Front-end code change data
--------------------------------

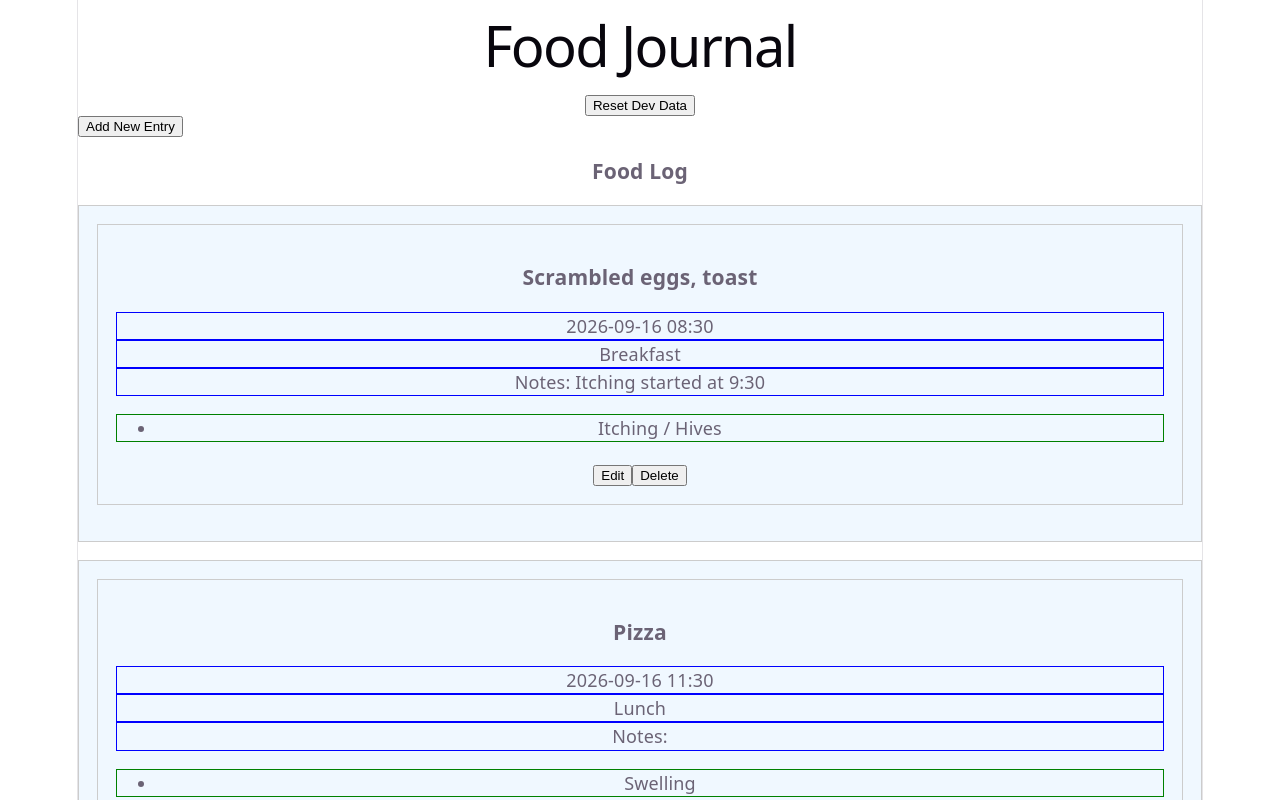
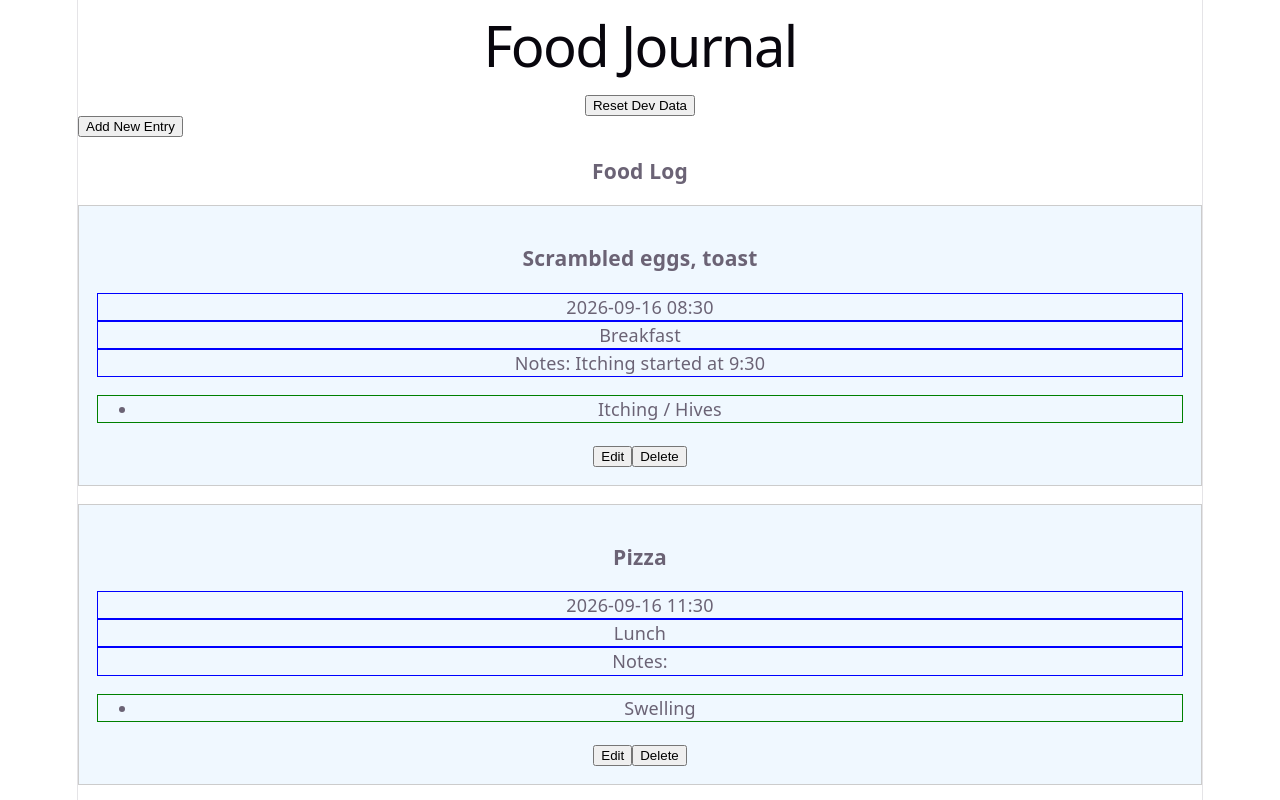
Before and after one commit to lcoombs99/collection-manager-project, a React (Vite) app: page / in a window 1280 px wide. Shown: the top 800 px of the page. Built offline with nearby package versions, Linux system fonts and the light colour scheme.

Commit message:
refactor complete

```diff
--- /dev/null
+++ b/src/components/EntryCard.jsx
@@ -0,0 +1,37 @@
+import EntryDisplay from './EntryDisplay.jsx';
+import { useState } from 'react';
+import EntryEdit from './EntryEdit.jsx';
+
+function EntryCard({entryData, onDeleteMeal, handleUpdateMeal}) {
+  const [isEditing, setIsEditing] = useState(false);
+
+  const toggleFormState = () => {
+    setIsEditing((prevState) => !prevState);
+  };
+
+  const handleEditClick = () => {
+    setIsEditing((prevState) => !prevState);
+  };
+
+  const handleDeleteClick = () => {
+    // TODO: Display modal rather than alert with option to confirm
+    alert('This item will be deleted.');
+    onDeleteMeal(entryData.id);
+  };
+
+  return (
+    <div className="card" key={entryData.id}>
+      <h3>{entryData.food}</h3>
+      {
+        isEditing ? <EntryEdit onCloseEdit={toggleFormState} handleUpdateMeal={handleUpdateMeal} entryData={entryData}/> :
+          <EntryDisplay
+            entryData={entryData}
+            onEditEntryClick={toggleFormState}
+            onDeleteEntryClick={handleDeleteClick}
+          />
+      }
+    </div>
+  );
+}
+
+export default EntryCard;
--- /dev/null
+++ b/src/components/EntryDisplay.jsx
@@ -0,0 +1,22 @@
+function EntryDisplay({entryData, onEditEntryClick, onDeleteEntryClick}) {
+// props: entryData, onEditEntryClick, onDeleteEntryClick
+
+  return (
+    <div>
+      <div className="entry">{entryData.date} {entryData.time}</div>
+      <div className="entry">{entryData.meal}</div>
+      <div className="entry">Notes: {entryData.notes ?? null}</div>
+      <ul className="list">
+        {
+          entryData.reactions.map((item, index) => (
+            <li key={index}>{item}</li>
+          ))
+        }
+      </ul>
+      <button className="button" onClick={onEditEntryClick}>Edit</button>
+      <button className="button" onClick={onDeleteEntryClick}>Delete</button>
+    </div>
+  );
+}
+
+export default EntryDisplay;
--- a/src/components/EntryEdit.jsx
+++ b/src/components/EntryEdit.jsx
@@ -1,6 +1,8 @@
-function EntryEdit(props) {
+import FoodForm from './FoodForm.jsx';
+
+function EntryEdit({entryData, handleUpdateMeal, onCloseEdit}) {
   return (
-    <div></div>
+    <FoodForm onCloseEdit={onCloseEdit} handleUpdateMeal={handleUpdateMeal} entryData={entryData}/>
   );
 }
 
--- a/src/components/EntryList.jsx
+++ b/src/components/EntryList.jsx
@@ -1,4 +1,4 @@
-import FoodEntry from './FoodEntry.jsx';
+import EntryCard from './EntryCard.jsx';
 
 function EntryList({entries, onDeleteMeal, handleUpdateMeal}) {
   //props: entries, onDeleteMeal, handleUpdateMeal
@@ -8,7 +8,7 @@ function EntryList({entries, onDeleteMeal, handleUpdateMeal}) {
       <h3>Food Log</h3>
 
       {entries.map((entry) =>
-        <FoodEntry entryData={entry} key={entry.id} onDeleteMeal={onDeleteMeal} handleUpdateMeal={handleUpdateMeal}/>
+        <EntryCard entryData={entry} key={entry.id} onDeleteMeal={onDeleteMeal} handleUpdateMeal={handleUpdateMeal}/>
       )}
     </div>
   );
--- a/src/components/FoodEntry.jsx
+++ /dev/null
@@ -1,35 +0,0 @@
-import FoodEntryDisplay from './FoodEntryDisplay.jsx';
-import { useState } from 'react';
-
-function FoodEntry({entryData, onDeleteMeal, handleUpdateMeal}) {
-  const [isEditing, setIsEditing] = useState(false);
-
-  const handleEditClick = () => {
-    setIsEditing((prevState) => !prevState);
-  };
-
-  const handleDeleteClick = () => {
-    // TODO: Display modal rather than alert with option to confirm
-    alert("This item will be deleted.");
-    onDeleteMeal(entryData.id);
-  };
-
-  const handleClose = () => {
-    setIsEditing((prevState) => !prevState);
-  };
-
-  return (
-    <div className="card" key={entryData.id}>
-      <FoodEntryDisplay
-        entryData={entryData}
-        onEditEntryClick={handleEditClick}
-        onDeleteEntryClick={handleDeleteClick}
-        onCloseEdit={handleClose}
-        isEditing={isEditing}
-        handleUpdateMeal={handleUpdateMeal}
-      />
-    </div>
-  );
-}
-
-export default FoodEntry;
--- a/src/components/FoodEntryDisplay.jsx
+++ /dev/null
@@ -1,31 +0,0 @@
-import FoodForm from './FoodForm.jsx';
-
-function FoodEntryDisplay({entryData, onEditEntryClick, onDeleteEntryClick, onCloseEdit, isEditing, handleUpdateMeal}) {
-
-  return (
-    <div className="card">
-      {/*<h3>{entryData.food ?? null}</h3>*/}
-      <h3>{entryData.food}</h3>
-      {isEditing ?
-        // <NewFoodForm onCloseEdit={onCloseEdit} handleUpdateMeal={handleUpdateMeal} entryData={entryData}/> :
-        <FoodForm onCloseEdit={onCloseEdit} handleUpdateMeal={handleUpdateMeal} entryData={entryData}/> :
-        <div>
-          <div className="entry">{entryData.date} {entryData.time}</div>
-          <div className="entry">{entryData.meal}</div>
-          <div className="entry">Notes: {entryData.notes ?? null}</div>
-          <ul className="list">
-            {
-              entryData.reactions.map((item, index) => (
-                <li key={index}>{item}</li>
-              ))
-            }
-          </ul>
-          <button className="button" onClick={onEditEntryClick}>Edit</button>
-          <button className="button" onClick={onDeleteEntryClick}>Delete</button>
-        </div>
-      }
-    </div>
-  );
-}
-
-export default FoodEntryDisplay;
```
Also changed, not shown: src/App.jsx (+4 -8 lines), src/components/FoodEntryCreate.jsx (deleted, +0 -12 lines).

--------------------------------

### Work item
Without any pictures, please reproduce the full set of entries.

### Result
Before and after one commit to lcoombs99/collection-manager-project, a React (Vite) app: page / in a window 1280 px wide. Shown: the top 800 px of the page. Built offline with nearby package versions, Linux system fonts and the light colour scheme.

Commit message:
refactor complete

```diff
--- /dev/null
+++ b/src/components/EntryCard.jsx
@@ -0,0 +1,37 @@
+import EntryDisplay from './EntryDisplay.jsx';
+import { useState } from 'react';
+import EntryEdit from './EntryEdit.jsx';
+
+function EntryCard({entryData, onDeleteMeal, handleUpdateMeal}) {
+  const [isEditing, setIsEditing] = useState(false);
+
+  const toggleFormState = () => {
+    setIsEditing((prevState) => !prevState);
+  };
+
+  const handleEditClick = () => {
+    setIsEditing((prevState) => !prevState);
+  };
+
+  const handleDeleteClick = () => {
+    // TODO: Display modal rather than alert with option to confirm
+    alert('This item will be deleted.');
+    onDeleteMeal(entryData.id);
+  };
+
+  return (
+    <div className="card" key={entryData.id}>
+      <h3>{entryData.food}</h3>
+      {
+        isEditing ? <EntryEdit onCloseEdit={toggleFormState} handleUpdateMeal={handleUpdateMeal} entryData={entryData}/> :
+          <EntryDisplay
+            entryData={entryData}
+            onEditEntryClick={toggleFormState}
+            onDeleteEntryClick={handleDeleteClick}
+          />
+      }
+    </div>
+  );
+}
+
+export default EntryCard;
--- /dev/null
+++ b/src/components/EntryDisplay.jsx
@@ -0,0 +1,22 @@
+function EntryDisplay({entryData, onEditEntryClick, onDeleteEntryClick}) {
+// props: entryData, onEditEntryClick, onDeleteEntryClick
+
+  return (
+    <div>
+      <div className="entry">{entryData.date} {entryData.time}</div>
+      <div className="entry">{entryData.meal}</div>
+      <div className="entry">Notes: {entryData.notes ?? null}</div>
+      <ul className="list">
+        {
+          entryData.reactions.map((item, index) => (
+            <li key={index}>{item}</li>
+          ))
+        }
+      </ul>
+      <button className="button" onClick={onEditEntryClick}>Edit</button>
+      <button className="button" onClick={onDeleteEntryClick}>Delete</button>
+    </div>
+  );
+}
+
+export default EntryDisplay;
--- a/src/components/EntryEdit.jsx
+++ b/src/components/EntryEdit.jsx
@@ -1,6 +1,8 @@
-function EntryEdit(props) {
+import FoodForm from './FoodForm.jsx';
+
+function EntryEdit({entryData, handleUpdateMeal, onCloseEdit}) {
   return (
-    <div></div>
+    <FoodForm onCloseEdit={onCloseEdit} handleUpdateMeal={handleUpdateMeal} entryData={entryData}/>
   );
 }
 
--- a/src/components/EntryList.jsx
+++ b/src/components/EntryList.jsx
@@ -1,4 +1,4 @@
-import FoodEntry from './FoodEntry.jsx';
+import EntryCard from './EntryCard.jsx';
 
 function EntryList({entries, onDeleteMeal, handleUpdateMeal}) {
   //props: entries, onDeleteMeal, handleUpdateMeal
@@ -8,7 +8,7 @@ function EntryList({entries, onDeleteMeal, handleUpdateMeal}) {
       <h3>Food Log</h3>
 
       {entries.map((entry) =>
-        <FoodEntry entryData={entry} key={entry.id} onDeleteMeal={onDeleteMeal} handleUpdateMeal={handleUpdateMeal}/>
+        <EntryCard entryData={entry} key={entry.id} onDeleteMeal={onDeleteMeal} handleUpdateMeal={handleUpdateMeal}/>
       )}
     </div>
   );
--- a/src/components/FoodEntry.jsx
+++ /dev/null
@@ -1,35 +0,0 @@
-import FoodEntryDisplay from './FoodEntryDisplay.jsx';
-import { useState } from 'react';
-
-function FoodEntry({entryData, onDeleteMeal, handleUpdateMeal}) {
-  const [isEditing, setIsEditing] = useState(false);
-
-  const handleEditClick = () => {
-    setIsEditing((prevState) => !prevState);
-  };
-
-  const handleDeleteClick = () => {
-    // TODO: Display modal rather than alert with option to confirm
-    alert("This item will be deleted.");
-    onDeleteMeal(entryData.id);
-  };
-
-  const handleClose = () => {
-    setIsEditing((prevState) => !prevState);
-  };
-
-  return (
-    <div className="card" key={entryData.id}>
-      <FoodEntryDisplay
-        entryData={entryData}
-        onEditEntryClick={handleEditClick}
-        onDeleteEntryClick={handleDeleteClick}
-        onCloseEdit={handleClose}
-        isEditing={isEditing}
-        handleUpdateMeal={handleUpdateMeal}
-      />
-    </div>
-  );
-}
-
-export default FoodEntry;
--- a/src/components/FoodEntryDisplay.jsx
+++ /dev/null
@@ -1,31 +0,0 @@
-import FoodForm from './FoodForm.jsx';
-
-function FoodEntryDisplay({entryData, onEditEntryClick, onDeleteEntryClick, onCloseEdit, isEditing, handleUpdateMeal}) {
-
-  return (
-    <div className="card">
-      {/*<h3>{entryData.food ?? null}</h3>*/}
-      <h3>{entryData.food}</h3>
-      {isEditing ?
-        // <NewFoodForm onCloseEdit={onCloseEdit} handleUpdateMeal={handleUpdateMeal} entryData={entryData}/> :
-        <FoodForm onCloseEdit={onCloseEdit} handleUpdateMeal={handleUpdateMeal} entryData={entryData}/> :
-        <div>
-          <div className="entry">{entryData.date} {entryData.time}</div>
-          <div className="entry">{entryData.meal}</div>
-          <div className="entry">Notes: {entryData.notes ?? null}</div>
-          <ul className="list">
-            {
-              entryData.reactions.map((item, index) => (
-                <li key={index}>{item}</li>
-              ))
-            }
-          </ul>
-          <button className="button" onClick={onEditEntryClick}>Edit</button>
-          <button className="button" onClick={onDeleteEntryClick}>Delete</button>
-        </div>
-      }
-    </div>
-  );
-}
-
-export default FoodEntryDisplay;
```
Also changed, not shown: src/App.jsx (+4 -8 lines), src/components/FoodEntryCreate.jsx (deleted, +0 -12 lines).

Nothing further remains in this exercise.